Psychology doctoral program at Argosy University Denver held responsible for lying. University ordered to pay millions to its students.
The State of Colorado and its Attorney General prosecuted Argosy-Denver on behalf of 66 students who enrolled in Argosy’s EdD in counseling psychology (EdD-CP) program. According to the Attorney General’s Office, “Argosy is accused of deceiving, misleading, and financially injuring students seeking doctorate of education in counseling psychology degrees in violation of the Colorado Consumer Protection Act. Under the settlement terms, Argosy will pay approximately $3.3 million in restitution and fines,” of which approximately $2.8 million will go directly to the aggrieved students.
Argosy students were explicitly and implicitly led to believe that their EdD-CP program was seeking APA accreditation, when in fact, the program was not. “Argosy-Denver’s EdD-CP program would ultimately fail to fulfill a promise made to its students – eligibility to become licensed as psychologists in Colorado,” the Attorney General’s Office stated in its Complaint to the Denver District Court.
Students’ attempts to challenge their schools through the court system have historically been unsuccessful, until recently. The Argosy case is not the first occasion in which students were fruitful in seeking redress by the Courts. Here are four examples, with a fifth new case:
1. In Russell v. Salve Regina College (1989), a nursing student was dismissed on the basis of her obesity. Her academic performance was satisfactory except in one course where her grade was related to weight, not performance. The Court ruled that the college had breached its contract with Russell and awarded her monetary damages.

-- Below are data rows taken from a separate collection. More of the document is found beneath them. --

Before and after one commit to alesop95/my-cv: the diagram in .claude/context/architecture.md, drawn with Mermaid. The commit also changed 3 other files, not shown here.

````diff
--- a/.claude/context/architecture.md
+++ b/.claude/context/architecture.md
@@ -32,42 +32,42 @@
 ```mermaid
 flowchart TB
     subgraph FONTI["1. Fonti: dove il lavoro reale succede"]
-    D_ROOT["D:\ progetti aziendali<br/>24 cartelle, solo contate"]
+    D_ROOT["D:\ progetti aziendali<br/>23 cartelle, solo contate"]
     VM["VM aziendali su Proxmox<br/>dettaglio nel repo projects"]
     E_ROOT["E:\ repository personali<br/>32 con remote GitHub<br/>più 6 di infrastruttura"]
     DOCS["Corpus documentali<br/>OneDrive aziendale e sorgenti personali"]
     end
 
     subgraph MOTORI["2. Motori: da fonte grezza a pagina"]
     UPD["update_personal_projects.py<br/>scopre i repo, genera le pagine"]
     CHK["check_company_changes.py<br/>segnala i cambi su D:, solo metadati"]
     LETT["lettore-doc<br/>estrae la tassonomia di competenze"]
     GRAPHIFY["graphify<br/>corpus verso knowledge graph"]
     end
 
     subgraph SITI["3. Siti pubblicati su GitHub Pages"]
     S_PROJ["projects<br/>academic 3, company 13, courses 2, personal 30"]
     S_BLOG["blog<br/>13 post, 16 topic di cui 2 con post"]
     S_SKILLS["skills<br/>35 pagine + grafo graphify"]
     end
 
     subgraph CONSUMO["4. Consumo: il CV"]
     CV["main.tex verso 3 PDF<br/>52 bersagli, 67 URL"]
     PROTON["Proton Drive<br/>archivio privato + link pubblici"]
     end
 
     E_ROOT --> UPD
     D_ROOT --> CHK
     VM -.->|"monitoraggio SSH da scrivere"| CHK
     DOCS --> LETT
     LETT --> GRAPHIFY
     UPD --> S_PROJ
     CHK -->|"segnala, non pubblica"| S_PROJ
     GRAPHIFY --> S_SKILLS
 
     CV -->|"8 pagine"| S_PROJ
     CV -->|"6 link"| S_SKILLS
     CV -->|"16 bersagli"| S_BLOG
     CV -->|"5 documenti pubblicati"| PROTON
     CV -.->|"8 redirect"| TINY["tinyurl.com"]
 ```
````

2. In Elliott v. University of Cincinnati (1999), a doctoral student who failed his oral examination claimed breach of contract because only four committee members were present at his examination; the Graduate Student Handbook required a five-member committee. The court found that the Handbook was contractually binding on the university, and that a four-member committee violated that contract. The university had to give the student another oral exam.
3. In Sharick v. Southeastern University of the Health Sciences (2000, 2008), a fourth-year medical student was dismissed after failing his last course in medical school. Sharick sued the university for breach of contract. After dismissal by a trial court, reversal by the appellate court, and a hearing by a second trial court jury, Sharick was awarded $813,000 for past lost earnings and $3.5 million for lost future earnings.
4. In Gauthier c. Saint-Germain, Boudreau et L’Université d’Ottawa (2010), a student sued her university for educational malpractice after failing to receive her doctorate. The appeals court ruled that if the case was pleaded with specific evidence of what the contracts and breaches were, her claims could lead to an award of damages.
5. Similar to the Argosy-Denver case, five former and current Globe University/Minnesota School of Business students filed a class-action lawsuit against their school on October 2, 2013, claiming that Globe misled students about its accreditation and post-graduate employment rates. Judgment TBD.
What do these cases mean for you, the Psychology Graduate Student?
What the above cases teach us is that there is a contractual relationship between students and schools, and both sides must work to fulfill the explicit and implied promises they make to one another. Just as schools should make sure their students work hard and attain programmatic goals and competencies before graduating and becoming psychologists, students should feel empowered to make sure their schools are living up to their end of the bargain by providing students with high quality education and training experiences, as well as an avenue toward graduation and licensure.
Would a student win a case against his or her school for losing accreditation, providing inadequate supervision, or failing to place students in externships or internships? That may be for the Courts to decide.
Hopefully, students and schools can resolve these and other key issues collaboratively, making legal recourse unnecessary.
This article was co-written with Lawrence N. Meyerson, JD, EdD.